===== DATA LISTING =====

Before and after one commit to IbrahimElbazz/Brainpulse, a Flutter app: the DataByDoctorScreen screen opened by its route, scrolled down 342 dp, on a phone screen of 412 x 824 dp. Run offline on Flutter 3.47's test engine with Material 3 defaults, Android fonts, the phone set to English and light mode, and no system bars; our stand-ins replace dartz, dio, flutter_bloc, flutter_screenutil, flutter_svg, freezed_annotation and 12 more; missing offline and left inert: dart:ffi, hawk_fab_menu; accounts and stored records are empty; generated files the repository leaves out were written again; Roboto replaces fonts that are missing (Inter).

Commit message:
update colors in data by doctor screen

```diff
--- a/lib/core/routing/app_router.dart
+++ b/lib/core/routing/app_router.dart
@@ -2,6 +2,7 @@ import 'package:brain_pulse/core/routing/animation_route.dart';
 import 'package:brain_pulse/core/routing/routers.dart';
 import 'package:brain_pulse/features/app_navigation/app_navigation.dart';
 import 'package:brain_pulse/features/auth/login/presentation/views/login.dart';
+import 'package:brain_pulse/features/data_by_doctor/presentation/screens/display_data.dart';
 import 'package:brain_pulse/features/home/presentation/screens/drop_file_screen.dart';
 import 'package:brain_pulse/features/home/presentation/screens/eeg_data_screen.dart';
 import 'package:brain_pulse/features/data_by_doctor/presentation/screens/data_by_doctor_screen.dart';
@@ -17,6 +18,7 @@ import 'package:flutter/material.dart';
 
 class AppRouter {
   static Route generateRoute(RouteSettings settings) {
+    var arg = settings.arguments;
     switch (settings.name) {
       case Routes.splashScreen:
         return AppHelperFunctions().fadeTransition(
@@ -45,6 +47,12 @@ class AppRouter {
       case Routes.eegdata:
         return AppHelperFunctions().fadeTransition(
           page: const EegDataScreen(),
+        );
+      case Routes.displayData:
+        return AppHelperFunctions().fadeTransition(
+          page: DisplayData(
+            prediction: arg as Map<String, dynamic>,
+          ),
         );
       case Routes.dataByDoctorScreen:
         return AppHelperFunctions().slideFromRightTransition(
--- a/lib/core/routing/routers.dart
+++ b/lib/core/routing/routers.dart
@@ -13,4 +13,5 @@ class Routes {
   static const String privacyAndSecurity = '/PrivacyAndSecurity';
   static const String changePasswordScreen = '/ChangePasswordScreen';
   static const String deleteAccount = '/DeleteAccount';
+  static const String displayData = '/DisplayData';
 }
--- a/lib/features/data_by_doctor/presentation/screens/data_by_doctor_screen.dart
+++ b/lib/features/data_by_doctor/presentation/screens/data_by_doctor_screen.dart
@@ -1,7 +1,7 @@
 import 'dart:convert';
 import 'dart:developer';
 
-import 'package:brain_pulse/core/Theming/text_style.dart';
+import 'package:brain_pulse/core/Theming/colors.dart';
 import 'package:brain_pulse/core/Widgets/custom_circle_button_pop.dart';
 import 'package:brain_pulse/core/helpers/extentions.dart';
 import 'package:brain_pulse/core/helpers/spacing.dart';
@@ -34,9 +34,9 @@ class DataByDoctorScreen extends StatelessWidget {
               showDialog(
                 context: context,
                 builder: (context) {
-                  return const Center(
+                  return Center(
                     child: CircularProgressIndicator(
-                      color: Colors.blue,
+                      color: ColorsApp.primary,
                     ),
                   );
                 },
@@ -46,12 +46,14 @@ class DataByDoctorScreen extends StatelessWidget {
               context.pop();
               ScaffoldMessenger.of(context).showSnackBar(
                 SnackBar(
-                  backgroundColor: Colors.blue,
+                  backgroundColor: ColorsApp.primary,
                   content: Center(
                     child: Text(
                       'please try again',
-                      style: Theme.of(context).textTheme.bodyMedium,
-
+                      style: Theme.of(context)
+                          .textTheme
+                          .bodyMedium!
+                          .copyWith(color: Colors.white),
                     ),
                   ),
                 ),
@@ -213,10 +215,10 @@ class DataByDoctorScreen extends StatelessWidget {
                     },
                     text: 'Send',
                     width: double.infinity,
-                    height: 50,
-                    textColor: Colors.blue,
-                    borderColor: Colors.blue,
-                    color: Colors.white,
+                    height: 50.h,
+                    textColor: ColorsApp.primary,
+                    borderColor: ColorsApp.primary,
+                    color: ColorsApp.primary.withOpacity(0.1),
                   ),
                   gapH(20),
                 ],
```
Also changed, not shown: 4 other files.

=====
===== DATA LISTING =====

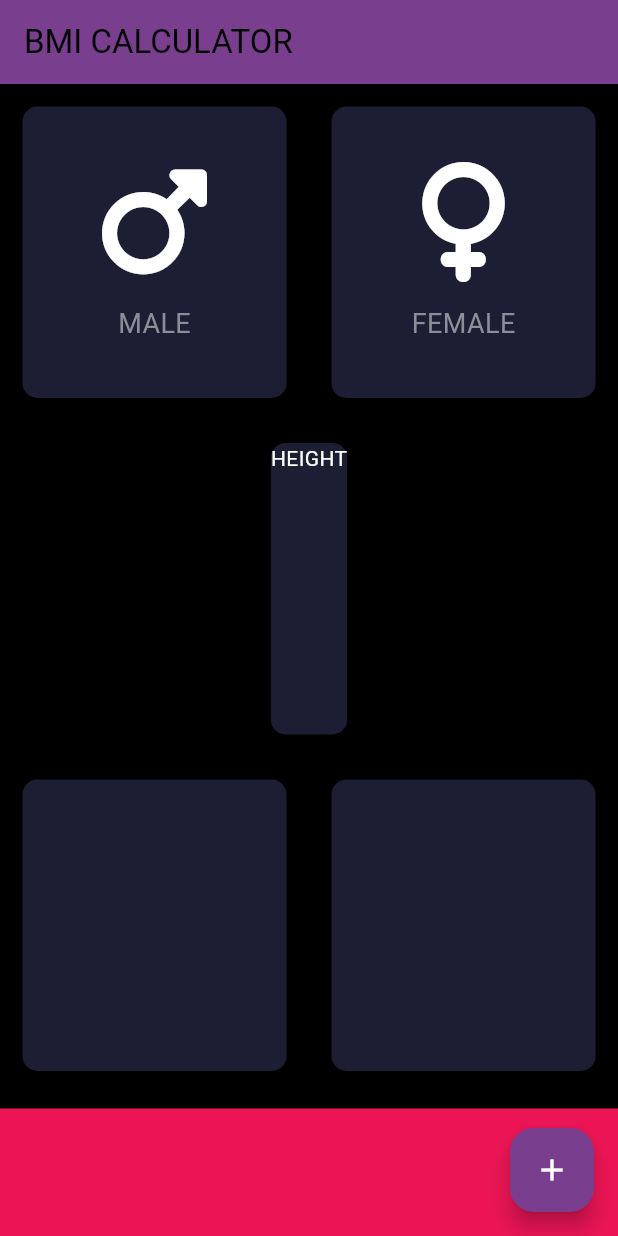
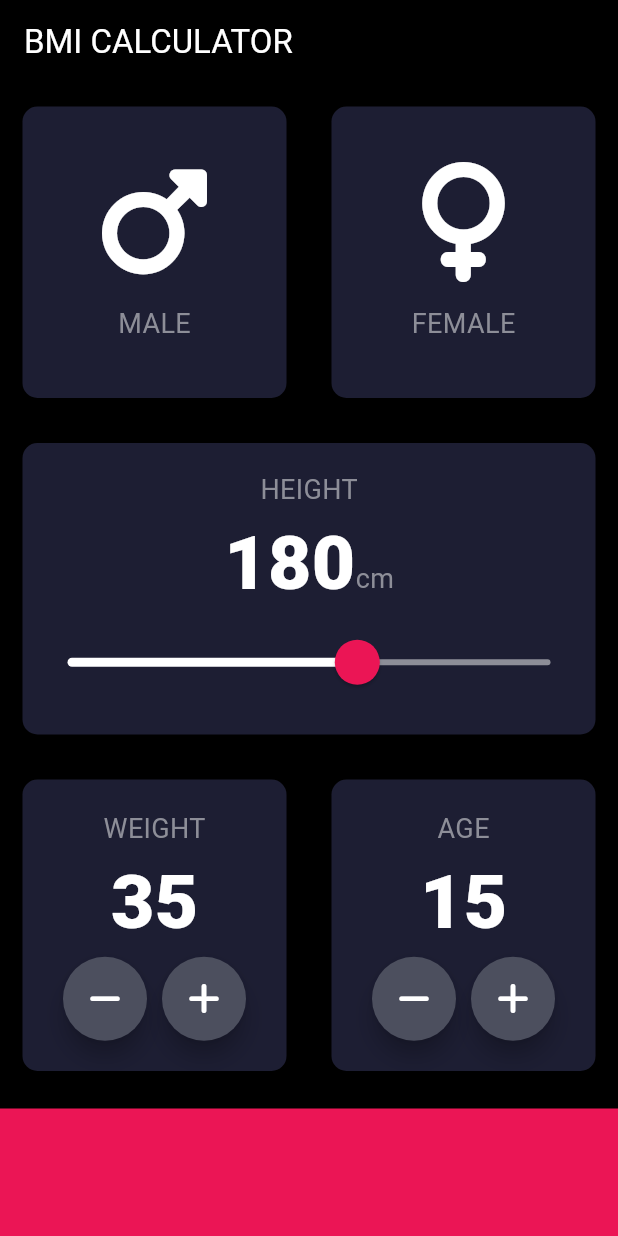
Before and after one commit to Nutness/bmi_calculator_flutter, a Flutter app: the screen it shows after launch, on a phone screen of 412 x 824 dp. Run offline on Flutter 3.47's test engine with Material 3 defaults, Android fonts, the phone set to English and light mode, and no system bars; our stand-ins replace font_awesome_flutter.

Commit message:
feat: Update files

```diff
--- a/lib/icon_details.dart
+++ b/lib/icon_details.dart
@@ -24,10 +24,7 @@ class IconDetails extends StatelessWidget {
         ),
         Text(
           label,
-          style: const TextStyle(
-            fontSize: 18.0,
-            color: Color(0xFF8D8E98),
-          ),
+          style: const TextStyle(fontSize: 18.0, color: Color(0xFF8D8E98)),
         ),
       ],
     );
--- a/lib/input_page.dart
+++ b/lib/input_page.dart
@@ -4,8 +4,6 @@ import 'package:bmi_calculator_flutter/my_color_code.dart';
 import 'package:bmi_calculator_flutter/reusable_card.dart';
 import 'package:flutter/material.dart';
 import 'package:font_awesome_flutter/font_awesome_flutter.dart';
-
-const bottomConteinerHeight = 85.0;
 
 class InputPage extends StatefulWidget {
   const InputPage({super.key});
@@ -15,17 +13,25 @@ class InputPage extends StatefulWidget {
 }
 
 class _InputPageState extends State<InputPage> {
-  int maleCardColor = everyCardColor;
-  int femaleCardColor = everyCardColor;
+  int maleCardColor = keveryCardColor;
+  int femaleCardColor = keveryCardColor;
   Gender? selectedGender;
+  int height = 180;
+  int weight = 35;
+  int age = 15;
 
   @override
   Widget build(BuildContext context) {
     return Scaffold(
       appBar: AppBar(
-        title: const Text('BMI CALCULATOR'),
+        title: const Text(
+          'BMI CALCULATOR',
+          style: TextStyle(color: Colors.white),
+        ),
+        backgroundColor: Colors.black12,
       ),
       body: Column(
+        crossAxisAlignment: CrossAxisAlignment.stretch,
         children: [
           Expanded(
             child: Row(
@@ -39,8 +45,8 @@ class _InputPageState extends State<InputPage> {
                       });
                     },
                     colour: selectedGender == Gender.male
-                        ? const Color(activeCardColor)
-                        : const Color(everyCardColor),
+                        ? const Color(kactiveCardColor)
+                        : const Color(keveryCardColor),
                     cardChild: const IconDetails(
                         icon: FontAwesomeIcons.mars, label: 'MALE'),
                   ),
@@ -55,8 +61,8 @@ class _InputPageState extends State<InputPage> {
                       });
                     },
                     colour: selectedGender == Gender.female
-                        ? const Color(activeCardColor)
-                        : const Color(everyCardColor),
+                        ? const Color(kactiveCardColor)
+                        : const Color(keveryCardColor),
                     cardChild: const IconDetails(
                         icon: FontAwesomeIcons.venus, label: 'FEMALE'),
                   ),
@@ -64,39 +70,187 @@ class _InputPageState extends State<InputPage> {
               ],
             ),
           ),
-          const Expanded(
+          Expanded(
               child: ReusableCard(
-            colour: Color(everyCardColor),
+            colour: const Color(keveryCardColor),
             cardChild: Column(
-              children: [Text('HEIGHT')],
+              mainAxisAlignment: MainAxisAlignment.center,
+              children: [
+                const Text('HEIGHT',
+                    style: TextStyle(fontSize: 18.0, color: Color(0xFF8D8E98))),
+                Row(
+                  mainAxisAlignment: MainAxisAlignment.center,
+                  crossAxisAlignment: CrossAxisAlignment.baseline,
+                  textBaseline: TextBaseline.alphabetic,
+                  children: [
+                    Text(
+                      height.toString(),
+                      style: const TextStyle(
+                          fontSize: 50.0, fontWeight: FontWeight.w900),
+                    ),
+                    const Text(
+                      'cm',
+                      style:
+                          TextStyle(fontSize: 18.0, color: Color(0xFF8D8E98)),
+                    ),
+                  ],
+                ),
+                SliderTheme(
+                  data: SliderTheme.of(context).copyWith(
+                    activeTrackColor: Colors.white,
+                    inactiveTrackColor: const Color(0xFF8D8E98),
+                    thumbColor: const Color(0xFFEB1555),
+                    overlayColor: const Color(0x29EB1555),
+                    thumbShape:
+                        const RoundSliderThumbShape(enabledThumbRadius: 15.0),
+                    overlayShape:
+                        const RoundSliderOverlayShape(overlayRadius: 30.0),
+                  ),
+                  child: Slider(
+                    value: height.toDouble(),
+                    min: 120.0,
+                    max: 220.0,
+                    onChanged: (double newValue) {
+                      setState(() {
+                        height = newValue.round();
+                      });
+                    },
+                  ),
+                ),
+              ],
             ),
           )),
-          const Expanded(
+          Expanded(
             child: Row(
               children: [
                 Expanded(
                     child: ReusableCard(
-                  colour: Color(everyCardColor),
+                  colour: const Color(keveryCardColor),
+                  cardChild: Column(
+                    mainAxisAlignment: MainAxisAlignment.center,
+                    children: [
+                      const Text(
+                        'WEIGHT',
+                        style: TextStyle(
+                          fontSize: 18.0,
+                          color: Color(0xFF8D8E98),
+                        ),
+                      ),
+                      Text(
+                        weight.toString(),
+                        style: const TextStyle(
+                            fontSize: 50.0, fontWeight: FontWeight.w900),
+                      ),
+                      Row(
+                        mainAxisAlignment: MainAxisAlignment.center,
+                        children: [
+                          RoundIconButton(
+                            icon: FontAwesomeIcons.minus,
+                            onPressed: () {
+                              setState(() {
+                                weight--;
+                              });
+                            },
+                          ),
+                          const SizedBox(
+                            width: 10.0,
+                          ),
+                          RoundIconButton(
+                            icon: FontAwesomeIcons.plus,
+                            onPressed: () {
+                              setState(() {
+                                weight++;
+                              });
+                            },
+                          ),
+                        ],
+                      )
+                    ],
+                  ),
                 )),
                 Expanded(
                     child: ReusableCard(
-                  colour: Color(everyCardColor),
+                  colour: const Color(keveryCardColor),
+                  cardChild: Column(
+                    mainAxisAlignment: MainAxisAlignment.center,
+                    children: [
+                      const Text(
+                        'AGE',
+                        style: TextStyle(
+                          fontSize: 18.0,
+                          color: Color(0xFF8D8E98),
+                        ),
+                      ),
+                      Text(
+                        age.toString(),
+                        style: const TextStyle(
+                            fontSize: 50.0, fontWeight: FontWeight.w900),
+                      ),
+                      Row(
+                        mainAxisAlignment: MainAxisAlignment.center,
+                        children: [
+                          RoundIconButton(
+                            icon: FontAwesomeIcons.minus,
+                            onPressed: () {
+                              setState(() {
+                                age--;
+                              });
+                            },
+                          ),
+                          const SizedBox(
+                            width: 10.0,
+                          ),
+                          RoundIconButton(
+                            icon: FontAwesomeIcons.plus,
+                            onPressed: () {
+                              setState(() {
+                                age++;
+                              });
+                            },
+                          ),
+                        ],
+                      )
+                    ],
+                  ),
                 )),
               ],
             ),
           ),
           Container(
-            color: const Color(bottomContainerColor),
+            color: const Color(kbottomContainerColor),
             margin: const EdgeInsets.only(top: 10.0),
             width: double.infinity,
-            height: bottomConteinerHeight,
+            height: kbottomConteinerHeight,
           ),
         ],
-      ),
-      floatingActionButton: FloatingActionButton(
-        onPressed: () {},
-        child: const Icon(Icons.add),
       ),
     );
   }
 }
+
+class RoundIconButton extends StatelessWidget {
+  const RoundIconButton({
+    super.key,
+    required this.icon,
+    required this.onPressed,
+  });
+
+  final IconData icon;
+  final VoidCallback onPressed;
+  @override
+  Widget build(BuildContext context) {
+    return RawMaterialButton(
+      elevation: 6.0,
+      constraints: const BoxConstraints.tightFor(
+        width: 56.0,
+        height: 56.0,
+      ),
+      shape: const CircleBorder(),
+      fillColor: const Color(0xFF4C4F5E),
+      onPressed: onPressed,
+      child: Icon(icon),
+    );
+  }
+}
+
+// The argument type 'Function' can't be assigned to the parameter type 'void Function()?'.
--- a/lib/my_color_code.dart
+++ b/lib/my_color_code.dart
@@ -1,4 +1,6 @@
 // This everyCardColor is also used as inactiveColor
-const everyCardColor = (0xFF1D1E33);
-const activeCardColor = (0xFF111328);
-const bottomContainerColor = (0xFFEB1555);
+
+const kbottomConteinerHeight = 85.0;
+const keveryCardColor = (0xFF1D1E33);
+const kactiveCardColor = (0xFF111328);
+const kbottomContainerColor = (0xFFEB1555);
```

=====

* _EXERCISE_: Each line of the listing above that includes the word "AppHelperFunctions" is to be counted, and only the total reported.

* _RESULT OF THIS TASK_: 4